### AIM OF THE EXERCISE
Print all of the entries exactly, minus the pictures.

+ + + +

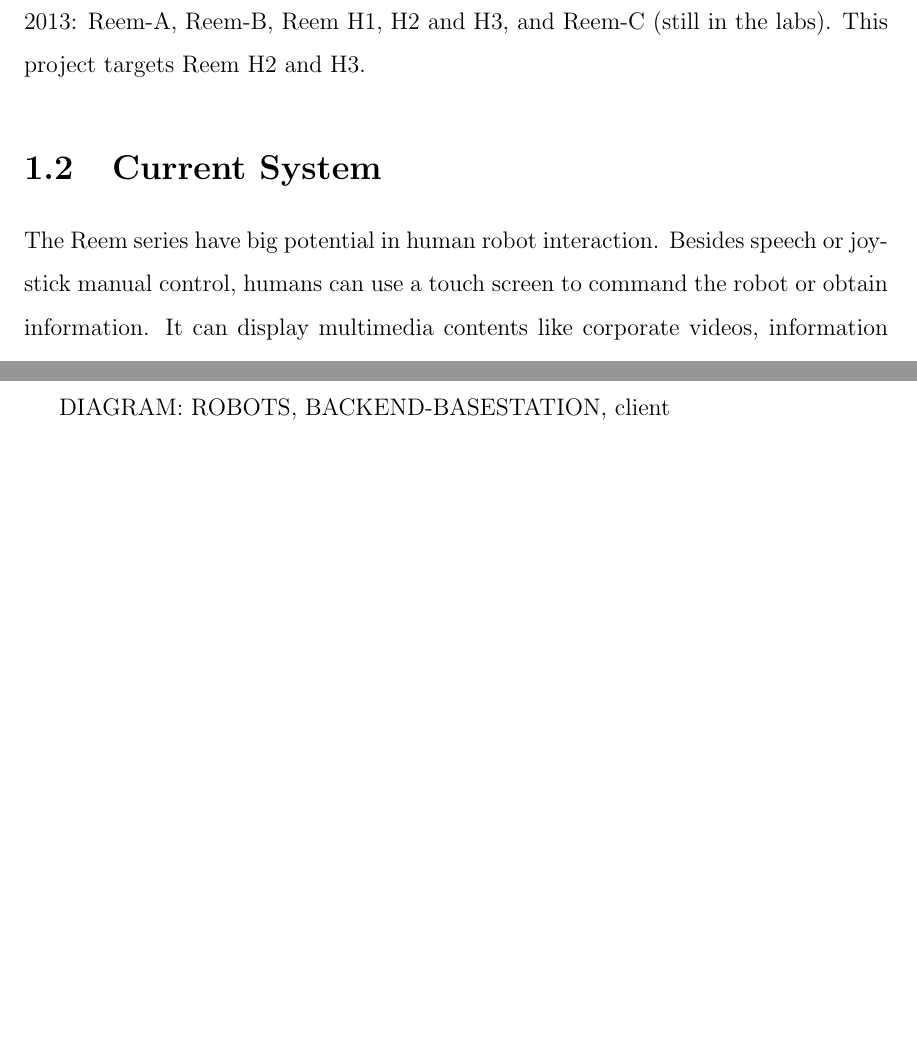
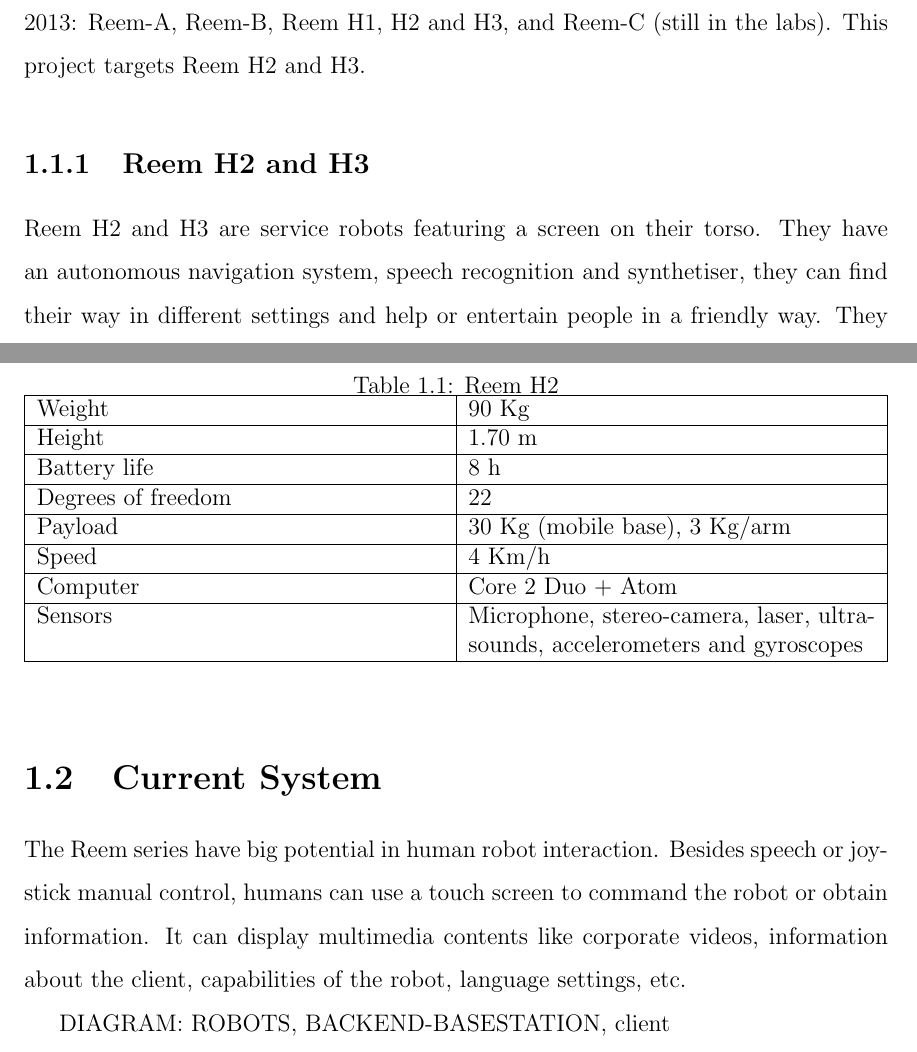
Before and after one commit to egamonal/msthesis, a LaTeX thesis (main.tex, which reads chap1.tex): two parts of pages 17 and 18 of 47, joined at a grey line, cut so that both start at the same text, the shorter picture padded with empty space. Compiled offline with pdfLaTeX.

Commit message:
adds a section about reemh2 and 3

```diff
--- a/chap1.tex
+++ b/chap1.tex
@@ -19,6 +19,34 @@
 An international team of mostly mechanical, electronics and software engineers pushes forward the research on different fields, like speech recognition and generation, computer vision, walking, grasping, machine learning and navigation amongst others.
 The company has developed 5 humanoid robots in 2013: Reem-A, Reem-B, Reem H1, H2 and H3, and Reem-C (still in the labs).
 This project targets Reem H2 and H3.
+
+\subsection{Reem H2 and H3}
+Reem H2 and H3 are service robots featuring a screen on their torso.
+They have an autonomous navigation system, speech recognition and synthetiser, they can find their way in different settings and help or entertain people in a friendly way.
+They can be used in public places such as hotels, malls, airports or museums.
+
+% mini page here.
+%  rh2pic rh3pic
+%  rh2tab rh3tab
+
+\begin{table}[ht]
+    \centering
+    \caption{Reem H2}
+    \label{tab:rh2}
+    \begin{tabularx}{\linewidth}{| X | X |}
+    \hline
+    Weight & 90 Kg \\ \hline
+    Height & 1.70 m \\ \hline
+    Battery life & 8 h \\ \hline
+    Degrees of freedom & 22 \\ \hline
+    Payload & 30 Kg (mobile base), 3 Kg/arm \\ \hline
+    Speed & 4 Km/h \\ \hline
+    Computer & Core 2 Duo + Atom \\ \hline
+    Sensors & Microphone, stereo-camera, laser, ultrasounds, accelerometers and gyroscopes \\
+    \hline
+    \end{tabularx}
+\end{table}
+
 
 \section{Current System}
 The Reem series have big potential in human robot interaction.
```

+ + + +

### FINISHED EXERCISE
Before and after one commit to egamonal/msthesis, a LaTeX thesis (main.tex, which reads chap1.tex): two parts of pages 17 and 18 of 47, joined at a grey line, cut so that both start at the same text, the shorter picture padded with empty space. Compiled offline with pdfLaTeX.

Commit message:
adds a section about reemh2 and 3

```diff
--- a/chap1.tex
+++ b/chap1.tex
@@ -19,6 +19,34 @@
 An international team of mostly mechanical, electronics and software engineers pushes forward the research on different fields, like speech recognition and generation, computer vision, walking, grasping, machine learning and navigation amongst others.
 The company has developed 5 humanoid robots in 2013: Reem-A, Reem-B, Reem H1, H2 and H3, and Reem-C (still in the labs).
 This project targets Reem H2 and H3.
+
+\subsection{Reem H2 and H3}
+Reem H2 and H3 are service robots featuring a screen on their torso.
+They have an autonomous navigation system, speech recognition and synthetiser, they can find their way in different settings and help or entertain people in a friendly way.
+They can be used in public places such as hotels, malls, airports or museums.
+
+% mini page here.
+%  rh2pic rh3pic
+%  rh2tab rh3tab
+
+\begin{table}[ht]
+    \centering
+    \caption{Reem H2}
+    \label{tab:rh2}
+    \begin{tabularx}{\linewidth}{| X | X |}
+    \hline
+    Weight & 90 Kg \\ \hline
+    Height & 1.70 m \\ \hline
+    Battery life & 8 h \\ \hline
+    Degrees of freedom & 22 \\ \hline
+    Payload & 30 Kg (mobile base), 3 Kg/arm \\ \hline
+    Speed & 4 Km/h \\ \hline
+    Computer & Core 2 Duo + Atom \\ \hline
+    Sensors & Microphone, stereo-camera, laser, ultrasounds, accelerometers and gyroscopes \\
+    \hline
+    \end{tabularx}
+\end{table}
+
 
 \section{Current System}
 The Reem series have big potential in human robot interaction.
```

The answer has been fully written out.